But, I always kinda thought that writing was about giving humans somewhere to escape.  I didn’t write to tell the truth–like journalists are supposed to do (hahahahaha).  I wrote because I wanted a new truth.

And I never expected that writers should be this outstanding example of good grammar.  Most of the writers I really loved as a child and even now don’t follow a lot of traditional grammar rules.

If I correct someone’s grammar, it’s not because it’s wrong.  It’s because I want what they said/wrote to be understood.  Whatever the existentialists say, every speaker/writer has an intent to their communication.  And to quote a movie from last year, “Precision of language!”  (The Giver)

So when I see things like this:

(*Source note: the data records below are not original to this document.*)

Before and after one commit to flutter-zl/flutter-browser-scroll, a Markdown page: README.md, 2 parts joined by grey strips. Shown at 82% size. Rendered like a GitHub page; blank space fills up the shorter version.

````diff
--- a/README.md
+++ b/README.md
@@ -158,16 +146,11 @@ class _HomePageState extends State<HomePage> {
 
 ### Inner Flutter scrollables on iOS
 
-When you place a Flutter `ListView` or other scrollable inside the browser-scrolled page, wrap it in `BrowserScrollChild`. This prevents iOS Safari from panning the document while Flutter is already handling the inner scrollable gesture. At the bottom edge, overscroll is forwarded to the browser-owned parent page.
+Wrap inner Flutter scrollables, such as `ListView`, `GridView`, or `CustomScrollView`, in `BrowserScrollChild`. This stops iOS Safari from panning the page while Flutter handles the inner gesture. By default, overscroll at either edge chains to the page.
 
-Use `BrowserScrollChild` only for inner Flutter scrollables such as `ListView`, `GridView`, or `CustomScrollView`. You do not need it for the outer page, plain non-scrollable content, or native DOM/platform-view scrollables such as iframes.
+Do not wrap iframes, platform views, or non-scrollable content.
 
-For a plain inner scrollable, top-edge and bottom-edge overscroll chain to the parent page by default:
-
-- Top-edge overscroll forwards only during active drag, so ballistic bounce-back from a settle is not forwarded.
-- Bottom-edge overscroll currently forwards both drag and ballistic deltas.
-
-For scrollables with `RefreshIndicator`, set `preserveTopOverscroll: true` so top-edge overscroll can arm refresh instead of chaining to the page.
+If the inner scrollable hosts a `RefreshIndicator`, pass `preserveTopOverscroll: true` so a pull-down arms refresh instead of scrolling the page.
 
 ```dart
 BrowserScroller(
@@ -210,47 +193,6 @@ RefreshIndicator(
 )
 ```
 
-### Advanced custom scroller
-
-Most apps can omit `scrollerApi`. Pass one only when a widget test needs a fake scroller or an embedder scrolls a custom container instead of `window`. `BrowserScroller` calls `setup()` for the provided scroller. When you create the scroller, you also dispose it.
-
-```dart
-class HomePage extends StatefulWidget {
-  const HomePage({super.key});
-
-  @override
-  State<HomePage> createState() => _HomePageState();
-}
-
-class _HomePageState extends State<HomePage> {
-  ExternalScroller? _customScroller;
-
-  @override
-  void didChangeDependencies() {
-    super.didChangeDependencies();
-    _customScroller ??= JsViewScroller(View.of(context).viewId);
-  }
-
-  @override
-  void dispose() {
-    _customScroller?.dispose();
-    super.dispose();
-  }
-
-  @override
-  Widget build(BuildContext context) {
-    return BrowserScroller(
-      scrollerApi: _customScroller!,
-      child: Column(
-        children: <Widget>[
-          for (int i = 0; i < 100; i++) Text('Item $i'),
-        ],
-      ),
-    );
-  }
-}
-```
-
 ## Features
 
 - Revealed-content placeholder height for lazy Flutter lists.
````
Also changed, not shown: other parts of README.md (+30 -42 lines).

“The speech impediment of the 21st century” I die a little inside.  What does Marc Johns think “and I was like” means?  Because he should know, as an English speaker (if indeed he is) that “I was like” doesn’t mean “I said.”  It means, “this is sorta what I said but not precisely, more like the feeling I had/the idea I was communicating, whether in words, thought or body language.”

“I was like” is actually more accurate than “I said” and conveys a lot more information.  If I say, “He told me that he was late because he fell asleep, so I said, ‘Right, have fun with that,'” it’s just not as much information as;

“He told me that he was late because he fell asleep and I was like, sure, he fell asleep.  Probably started texting that slut from Math.  Seriously, he expects me to believe that?  I was like, right, well, have fun with that.”

What this Marc person claims as a speech impediment is actually a more effective method of communication than that which he snobbishly holds in esteem.  Languages, ones that are spoken today all over the world, are living, breathing things.  They change.  They have to.  Communication is constantly updating.  What do we call a picture we take of ourselves that has to be posted in a social networking setting?  How do we say that a book or story is so good at getting our emotions over-flowing that we run out of words to describe it?  What do we call the scent of rain when it stops?

More writers make up words than correct grammar usages.  I hope.  Neil Gaiman isn’t the only person to create a firestorm after coining the above word.  Language is about getting information across, even if that means we make up a better way to understand each other.

The next time someone complains about the addition of “selfie” to the dictionary, say, “Precision of language,” and walk away.  They’re obviously not that interested in communication.